User interface change data:
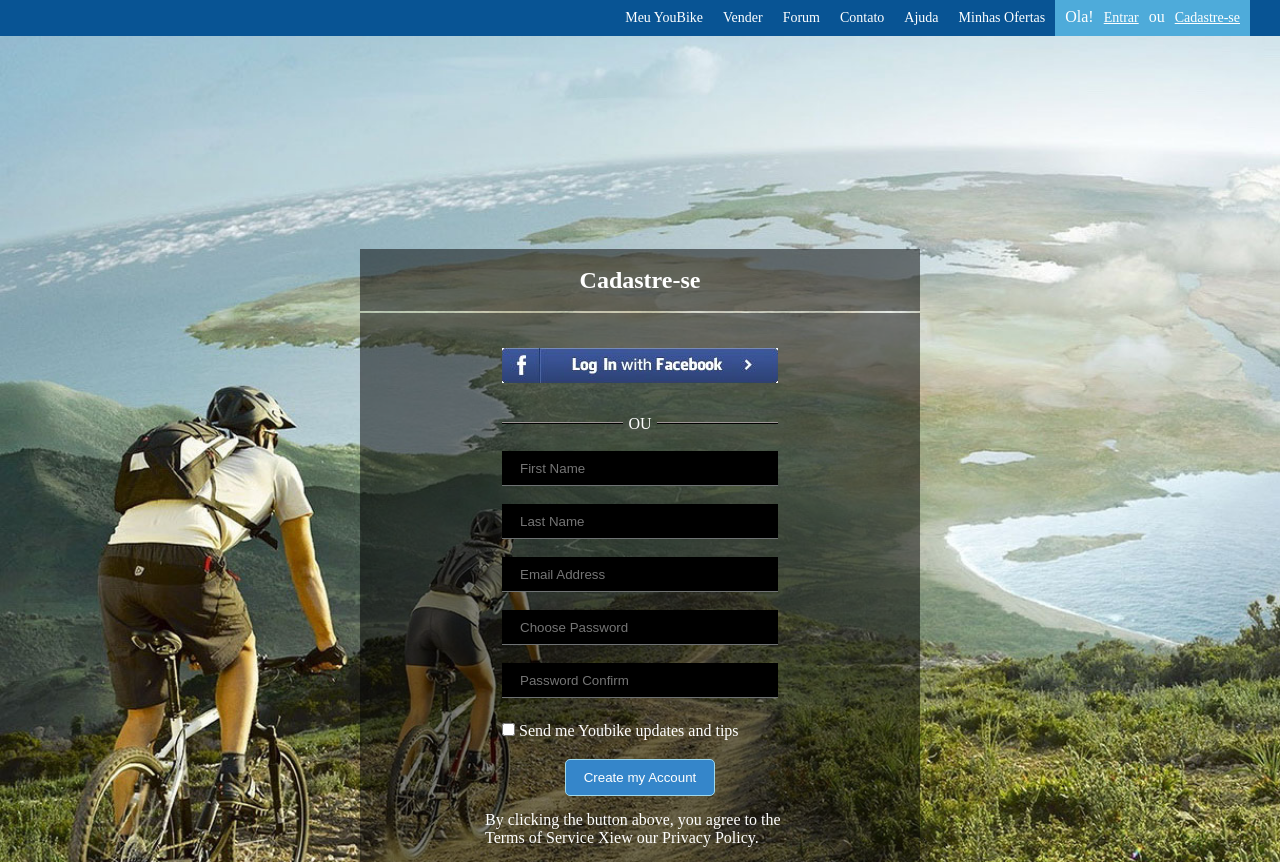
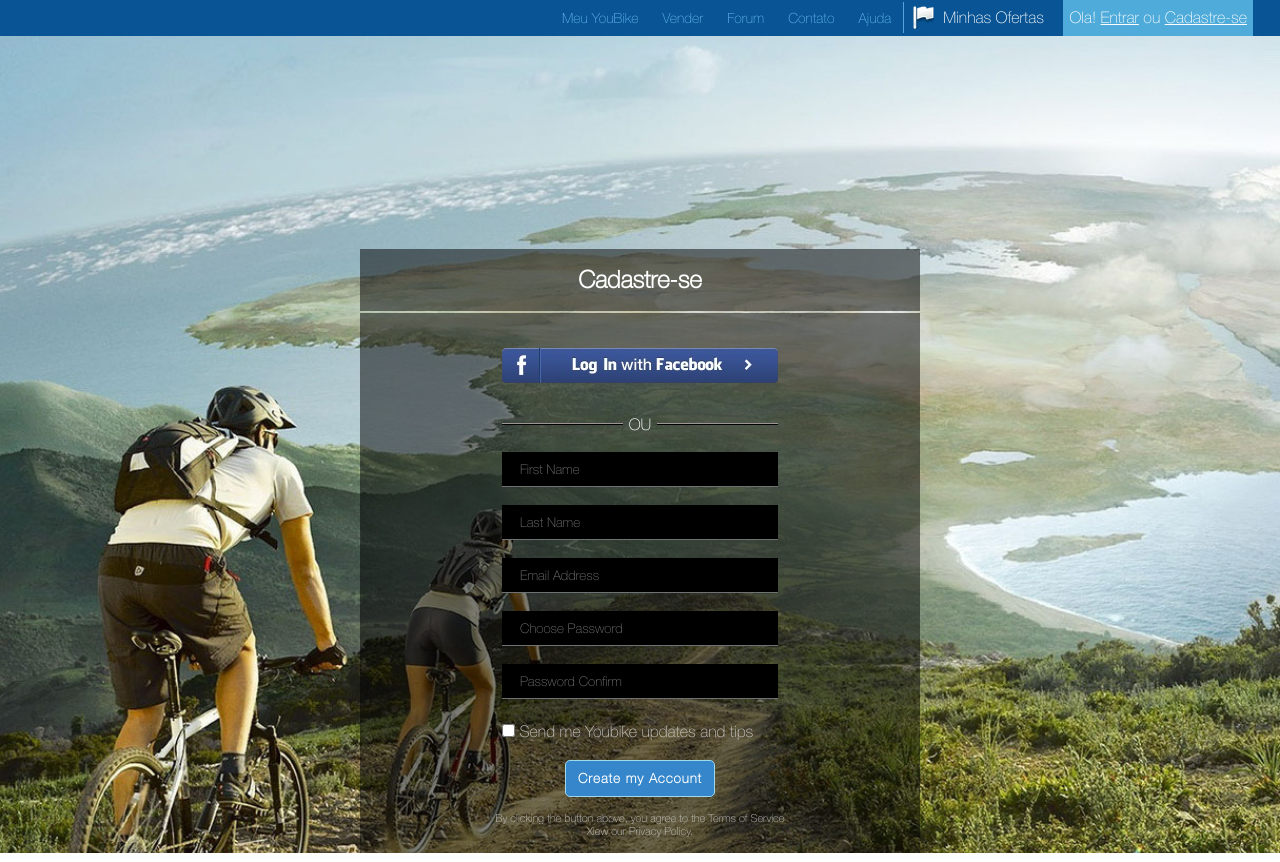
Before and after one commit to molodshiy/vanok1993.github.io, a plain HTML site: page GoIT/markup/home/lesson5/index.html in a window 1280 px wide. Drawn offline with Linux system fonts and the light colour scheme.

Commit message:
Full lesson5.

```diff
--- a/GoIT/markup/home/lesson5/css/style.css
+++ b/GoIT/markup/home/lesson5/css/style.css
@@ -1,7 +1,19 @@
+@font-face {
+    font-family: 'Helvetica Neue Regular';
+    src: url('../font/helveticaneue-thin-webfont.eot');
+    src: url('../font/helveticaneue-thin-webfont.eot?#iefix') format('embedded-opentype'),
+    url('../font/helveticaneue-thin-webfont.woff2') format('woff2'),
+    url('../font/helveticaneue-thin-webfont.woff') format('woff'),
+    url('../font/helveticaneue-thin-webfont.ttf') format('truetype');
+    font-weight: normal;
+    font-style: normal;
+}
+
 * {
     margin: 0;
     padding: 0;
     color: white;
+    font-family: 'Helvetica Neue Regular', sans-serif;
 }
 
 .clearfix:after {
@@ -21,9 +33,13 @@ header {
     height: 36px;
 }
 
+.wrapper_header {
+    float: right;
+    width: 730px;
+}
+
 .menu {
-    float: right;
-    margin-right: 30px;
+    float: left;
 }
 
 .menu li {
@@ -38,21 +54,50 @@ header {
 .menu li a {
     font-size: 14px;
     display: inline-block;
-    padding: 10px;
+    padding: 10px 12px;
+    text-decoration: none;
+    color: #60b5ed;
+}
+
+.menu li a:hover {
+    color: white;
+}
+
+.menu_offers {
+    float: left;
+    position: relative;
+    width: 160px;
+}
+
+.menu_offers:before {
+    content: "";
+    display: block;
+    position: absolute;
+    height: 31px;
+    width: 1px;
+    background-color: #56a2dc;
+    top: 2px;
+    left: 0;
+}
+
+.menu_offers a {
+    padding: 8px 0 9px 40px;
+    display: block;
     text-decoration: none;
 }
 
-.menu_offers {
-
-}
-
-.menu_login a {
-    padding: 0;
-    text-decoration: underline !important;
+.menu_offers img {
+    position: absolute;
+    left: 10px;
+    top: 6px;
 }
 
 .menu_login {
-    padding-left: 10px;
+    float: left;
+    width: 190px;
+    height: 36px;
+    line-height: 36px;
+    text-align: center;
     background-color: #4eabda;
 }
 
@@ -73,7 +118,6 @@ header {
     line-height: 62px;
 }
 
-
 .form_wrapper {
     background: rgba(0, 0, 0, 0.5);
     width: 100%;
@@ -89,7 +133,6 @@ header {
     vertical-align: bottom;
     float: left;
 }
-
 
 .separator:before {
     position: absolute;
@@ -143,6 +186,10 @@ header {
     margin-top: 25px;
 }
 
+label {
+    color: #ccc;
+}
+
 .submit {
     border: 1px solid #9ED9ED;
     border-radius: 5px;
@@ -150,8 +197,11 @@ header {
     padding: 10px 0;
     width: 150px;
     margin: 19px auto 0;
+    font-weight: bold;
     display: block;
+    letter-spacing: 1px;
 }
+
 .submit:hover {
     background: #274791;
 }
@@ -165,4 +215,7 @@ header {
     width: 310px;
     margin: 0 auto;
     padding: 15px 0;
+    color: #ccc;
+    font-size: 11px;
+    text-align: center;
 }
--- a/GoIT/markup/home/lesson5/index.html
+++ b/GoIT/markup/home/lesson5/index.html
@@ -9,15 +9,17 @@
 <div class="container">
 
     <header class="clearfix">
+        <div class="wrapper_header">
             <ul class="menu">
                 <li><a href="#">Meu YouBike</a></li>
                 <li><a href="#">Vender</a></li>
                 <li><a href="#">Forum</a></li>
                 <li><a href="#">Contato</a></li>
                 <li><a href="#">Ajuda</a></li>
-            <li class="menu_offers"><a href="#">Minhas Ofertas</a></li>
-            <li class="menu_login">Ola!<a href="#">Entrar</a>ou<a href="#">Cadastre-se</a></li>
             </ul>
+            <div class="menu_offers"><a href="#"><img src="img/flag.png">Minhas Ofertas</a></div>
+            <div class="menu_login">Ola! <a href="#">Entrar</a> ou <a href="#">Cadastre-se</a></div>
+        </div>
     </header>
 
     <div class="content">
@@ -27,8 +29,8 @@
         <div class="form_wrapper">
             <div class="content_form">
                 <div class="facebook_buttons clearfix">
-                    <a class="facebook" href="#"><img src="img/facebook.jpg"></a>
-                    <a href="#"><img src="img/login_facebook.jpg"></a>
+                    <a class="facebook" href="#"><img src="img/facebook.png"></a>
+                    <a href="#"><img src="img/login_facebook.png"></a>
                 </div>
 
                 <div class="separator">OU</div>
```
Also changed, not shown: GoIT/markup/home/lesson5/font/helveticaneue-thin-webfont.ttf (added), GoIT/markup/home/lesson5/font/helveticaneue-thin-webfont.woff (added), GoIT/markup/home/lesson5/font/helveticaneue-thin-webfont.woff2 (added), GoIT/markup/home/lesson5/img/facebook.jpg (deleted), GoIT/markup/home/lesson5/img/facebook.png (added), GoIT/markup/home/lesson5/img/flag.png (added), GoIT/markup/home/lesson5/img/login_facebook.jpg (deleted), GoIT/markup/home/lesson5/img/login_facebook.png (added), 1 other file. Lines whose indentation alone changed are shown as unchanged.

---

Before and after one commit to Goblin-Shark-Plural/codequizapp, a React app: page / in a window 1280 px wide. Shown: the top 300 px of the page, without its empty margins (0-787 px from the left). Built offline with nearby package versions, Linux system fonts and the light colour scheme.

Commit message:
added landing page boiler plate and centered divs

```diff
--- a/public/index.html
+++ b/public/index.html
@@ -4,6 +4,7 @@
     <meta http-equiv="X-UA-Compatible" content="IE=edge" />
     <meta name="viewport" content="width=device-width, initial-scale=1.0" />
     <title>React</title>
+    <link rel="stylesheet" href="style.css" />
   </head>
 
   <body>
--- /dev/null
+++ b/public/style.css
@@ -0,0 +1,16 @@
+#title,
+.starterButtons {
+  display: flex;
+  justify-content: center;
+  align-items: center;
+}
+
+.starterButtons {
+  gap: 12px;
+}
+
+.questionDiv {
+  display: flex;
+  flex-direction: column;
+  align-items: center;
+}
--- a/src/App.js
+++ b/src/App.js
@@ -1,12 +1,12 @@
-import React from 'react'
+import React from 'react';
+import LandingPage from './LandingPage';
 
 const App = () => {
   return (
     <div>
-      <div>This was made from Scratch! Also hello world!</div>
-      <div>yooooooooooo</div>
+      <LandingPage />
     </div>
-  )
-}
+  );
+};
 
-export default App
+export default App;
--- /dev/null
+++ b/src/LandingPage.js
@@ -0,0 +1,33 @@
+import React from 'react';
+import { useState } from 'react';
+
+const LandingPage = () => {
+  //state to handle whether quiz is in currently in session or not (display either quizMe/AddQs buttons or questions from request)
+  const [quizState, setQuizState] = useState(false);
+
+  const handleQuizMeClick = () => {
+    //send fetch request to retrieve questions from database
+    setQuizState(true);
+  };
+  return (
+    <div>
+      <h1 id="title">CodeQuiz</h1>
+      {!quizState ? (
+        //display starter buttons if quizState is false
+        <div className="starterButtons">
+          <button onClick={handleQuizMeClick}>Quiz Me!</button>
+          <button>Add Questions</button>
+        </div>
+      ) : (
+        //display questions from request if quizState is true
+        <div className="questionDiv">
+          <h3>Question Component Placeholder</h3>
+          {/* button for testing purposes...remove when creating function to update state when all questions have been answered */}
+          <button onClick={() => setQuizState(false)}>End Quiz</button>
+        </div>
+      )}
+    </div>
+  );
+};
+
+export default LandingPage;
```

_What you should do_
Your task is to copy every line in the entries that holds the string "color".

_Answer area_
     color: white;
+    color: #60b5ed;
+    color: white;
+    background-color: #56a2dc;
     background-color: #4eabda;
+    color: #ccc;
+    color: #ccc;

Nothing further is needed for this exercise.